---------- INFORMATION PROVIDED ----------
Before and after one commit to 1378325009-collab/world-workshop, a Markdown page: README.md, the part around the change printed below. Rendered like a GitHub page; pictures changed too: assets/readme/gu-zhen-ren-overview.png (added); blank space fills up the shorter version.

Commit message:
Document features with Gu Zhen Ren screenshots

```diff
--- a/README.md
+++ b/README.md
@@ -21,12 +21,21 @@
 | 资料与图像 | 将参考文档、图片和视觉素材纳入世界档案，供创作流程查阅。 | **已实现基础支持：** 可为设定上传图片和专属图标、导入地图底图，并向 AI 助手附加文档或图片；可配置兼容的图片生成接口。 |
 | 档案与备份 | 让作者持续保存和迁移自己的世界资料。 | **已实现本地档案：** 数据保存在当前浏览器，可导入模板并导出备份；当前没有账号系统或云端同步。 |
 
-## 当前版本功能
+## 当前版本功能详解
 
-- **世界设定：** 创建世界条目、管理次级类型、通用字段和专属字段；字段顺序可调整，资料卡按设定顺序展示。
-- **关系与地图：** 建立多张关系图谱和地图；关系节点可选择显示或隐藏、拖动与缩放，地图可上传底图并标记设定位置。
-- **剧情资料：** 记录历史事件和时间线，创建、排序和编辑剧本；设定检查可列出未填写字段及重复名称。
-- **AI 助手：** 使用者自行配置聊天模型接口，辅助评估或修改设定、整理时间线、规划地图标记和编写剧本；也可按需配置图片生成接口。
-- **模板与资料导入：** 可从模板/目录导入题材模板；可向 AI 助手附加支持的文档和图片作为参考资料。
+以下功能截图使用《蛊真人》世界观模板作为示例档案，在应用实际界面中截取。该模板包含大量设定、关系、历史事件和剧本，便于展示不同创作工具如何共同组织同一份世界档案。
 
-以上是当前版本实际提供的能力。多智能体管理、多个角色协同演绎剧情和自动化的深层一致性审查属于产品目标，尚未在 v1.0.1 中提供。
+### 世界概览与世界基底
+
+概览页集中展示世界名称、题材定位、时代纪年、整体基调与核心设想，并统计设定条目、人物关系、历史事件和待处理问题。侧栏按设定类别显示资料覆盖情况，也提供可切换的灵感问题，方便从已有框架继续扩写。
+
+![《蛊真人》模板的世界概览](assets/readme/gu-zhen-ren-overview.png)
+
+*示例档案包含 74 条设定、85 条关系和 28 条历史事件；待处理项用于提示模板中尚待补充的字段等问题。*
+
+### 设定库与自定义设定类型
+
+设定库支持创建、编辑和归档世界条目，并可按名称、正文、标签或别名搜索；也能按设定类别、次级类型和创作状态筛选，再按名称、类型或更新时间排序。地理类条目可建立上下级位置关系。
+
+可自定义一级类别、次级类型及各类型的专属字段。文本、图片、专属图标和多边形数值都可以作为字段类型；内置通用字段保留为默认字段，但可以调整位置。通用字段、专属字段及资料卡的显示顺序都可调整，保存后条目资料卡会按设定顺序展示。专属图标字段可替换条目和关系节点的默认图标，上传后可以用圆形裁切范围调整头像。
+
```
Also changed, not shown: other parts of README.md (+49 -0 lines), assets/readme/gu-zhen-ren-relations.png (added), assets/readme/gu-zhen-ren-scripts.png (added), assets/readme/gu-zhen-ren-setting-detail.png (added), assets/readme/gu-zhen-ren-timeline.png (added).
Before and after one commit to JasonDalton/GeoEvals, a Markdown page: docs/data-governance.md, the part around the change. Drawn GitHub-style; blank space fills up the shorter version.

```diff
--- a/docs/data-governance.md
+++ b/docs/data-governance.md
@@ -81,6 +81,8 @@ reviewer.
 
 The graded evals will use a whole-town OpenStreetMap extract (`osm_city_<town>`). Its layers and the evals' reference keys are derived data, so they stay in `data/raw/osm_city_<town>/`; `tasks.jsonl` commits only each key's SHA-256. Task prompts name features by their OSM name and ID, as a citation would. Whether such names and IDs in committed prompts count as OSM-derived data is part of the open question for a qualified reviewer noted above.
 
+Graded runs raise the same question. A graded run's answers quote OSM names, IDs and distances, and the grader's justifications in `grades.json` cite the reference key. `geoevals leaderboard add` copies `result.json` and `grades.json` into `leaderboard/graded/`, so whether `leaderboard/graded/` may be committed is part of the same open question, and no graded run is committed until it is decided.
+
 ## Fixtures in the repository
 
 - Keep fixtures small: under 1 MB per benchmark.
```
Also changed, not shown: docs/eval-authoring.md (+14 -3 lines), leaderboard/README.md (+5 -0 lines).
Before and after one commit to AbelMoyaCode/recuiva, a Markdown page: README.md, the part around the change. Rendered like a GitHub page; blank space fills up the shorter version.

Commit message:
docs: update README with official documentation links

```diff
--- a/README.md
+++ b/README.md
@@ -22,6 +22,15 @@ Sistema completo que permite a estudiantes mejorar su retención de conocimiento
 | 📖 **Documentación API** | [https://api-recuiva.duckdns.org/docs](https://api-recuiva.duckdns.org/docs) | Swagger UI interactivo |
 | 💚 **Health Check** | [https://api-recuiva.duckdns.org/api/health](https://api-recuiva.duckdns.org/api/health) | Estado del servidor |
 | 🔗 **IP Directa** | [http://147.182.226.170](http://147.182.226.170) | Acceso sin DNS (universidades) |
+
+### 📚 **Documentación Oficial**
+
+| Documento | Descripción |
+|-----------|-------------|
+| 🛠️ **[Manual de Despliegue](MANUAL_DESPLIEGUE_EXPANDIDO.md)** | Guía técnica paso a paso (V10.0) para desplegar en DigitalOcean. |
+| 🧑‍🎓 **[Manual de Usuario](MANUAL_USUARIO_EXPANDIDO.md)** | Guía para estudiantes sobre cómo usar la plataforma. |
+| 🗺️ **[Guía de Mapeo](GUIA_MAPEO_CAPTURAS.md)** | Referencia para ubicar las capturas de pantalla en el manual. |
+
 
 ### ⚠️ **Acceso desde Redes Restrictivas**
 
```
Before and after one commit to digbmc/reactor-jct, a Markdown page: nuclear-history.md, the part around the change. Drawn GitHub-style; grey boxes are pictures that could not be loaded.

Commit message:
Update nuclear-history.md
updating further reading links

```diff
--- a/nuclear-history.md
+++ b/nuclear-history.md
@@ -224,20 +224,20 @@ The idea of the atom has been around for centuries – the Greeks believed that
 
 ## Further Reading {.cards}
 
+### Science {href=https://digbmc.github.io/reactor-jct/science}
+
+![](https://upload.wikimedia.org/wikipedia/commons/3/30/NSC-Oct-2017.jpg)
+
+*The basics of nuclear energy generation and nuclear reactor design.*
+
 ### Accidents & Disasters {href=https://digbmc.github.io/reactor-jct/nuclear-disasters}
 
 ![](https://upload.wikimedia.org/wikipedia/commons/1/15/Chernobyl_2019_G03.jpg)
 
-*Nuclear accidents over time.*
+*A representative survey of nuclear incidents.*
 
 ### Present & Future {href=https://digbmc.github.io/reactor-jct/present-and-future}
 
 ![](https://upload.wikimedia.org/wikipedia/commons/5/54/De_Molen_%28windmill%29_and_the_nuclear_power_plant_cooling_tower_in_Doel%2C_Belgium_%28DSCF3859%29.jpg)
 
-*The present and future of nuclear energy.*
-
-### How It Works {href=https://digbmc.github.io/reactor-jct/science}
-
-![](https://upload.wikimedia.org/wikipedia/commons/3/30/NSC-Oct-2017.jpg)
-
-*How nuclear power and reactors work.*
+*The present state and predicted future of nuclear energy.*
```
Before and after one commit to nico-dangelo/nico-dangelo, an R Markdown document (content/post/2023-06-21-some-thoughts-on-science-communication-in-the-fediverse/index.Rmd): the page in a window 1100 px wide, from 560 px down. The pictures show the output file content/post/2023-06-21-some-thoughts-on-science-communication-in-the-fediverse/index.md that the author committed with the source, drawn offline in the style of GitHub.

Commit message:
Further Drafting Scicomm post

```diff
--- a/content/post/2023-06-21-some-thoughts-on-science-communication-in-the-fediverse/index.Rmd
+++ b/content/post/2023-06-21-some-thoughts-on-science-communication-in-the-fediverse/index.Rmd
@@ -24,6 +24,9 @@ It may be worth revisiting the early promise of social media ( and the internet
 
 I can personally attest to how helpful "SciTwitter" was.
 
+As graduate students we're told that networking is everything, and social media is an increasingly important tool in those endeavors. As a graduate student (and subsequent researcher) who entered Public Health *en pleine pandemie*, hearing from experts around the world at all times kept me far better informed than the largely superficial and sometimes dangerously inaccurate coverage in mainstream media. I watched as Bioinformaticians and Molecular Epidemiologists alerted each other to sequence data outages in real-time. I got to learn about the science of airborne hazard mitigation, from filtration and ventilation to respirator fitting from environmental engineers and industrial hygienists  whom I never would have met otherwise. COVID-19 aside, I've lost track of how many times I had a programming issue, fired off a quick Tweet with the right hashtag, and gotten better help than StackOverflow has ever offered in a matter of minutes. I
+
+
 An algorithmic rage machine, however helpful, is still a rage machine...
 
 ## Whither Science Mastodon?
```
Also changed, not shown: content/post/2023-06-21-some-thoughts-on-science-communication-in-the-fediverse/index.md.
----------
▸ GOAL OF THE EXERCISE
Every line that holds the word "Acceso" should be copied from the listing.

▸ EXPECTED OUTPUT
 | 🔗 **IP Directa** | [http://147.182.226.170](http://147.182.226.170) | Acceso sin DNS (universidades) |
 ### ⚠️ **Acceso desde Redes Restrictivas**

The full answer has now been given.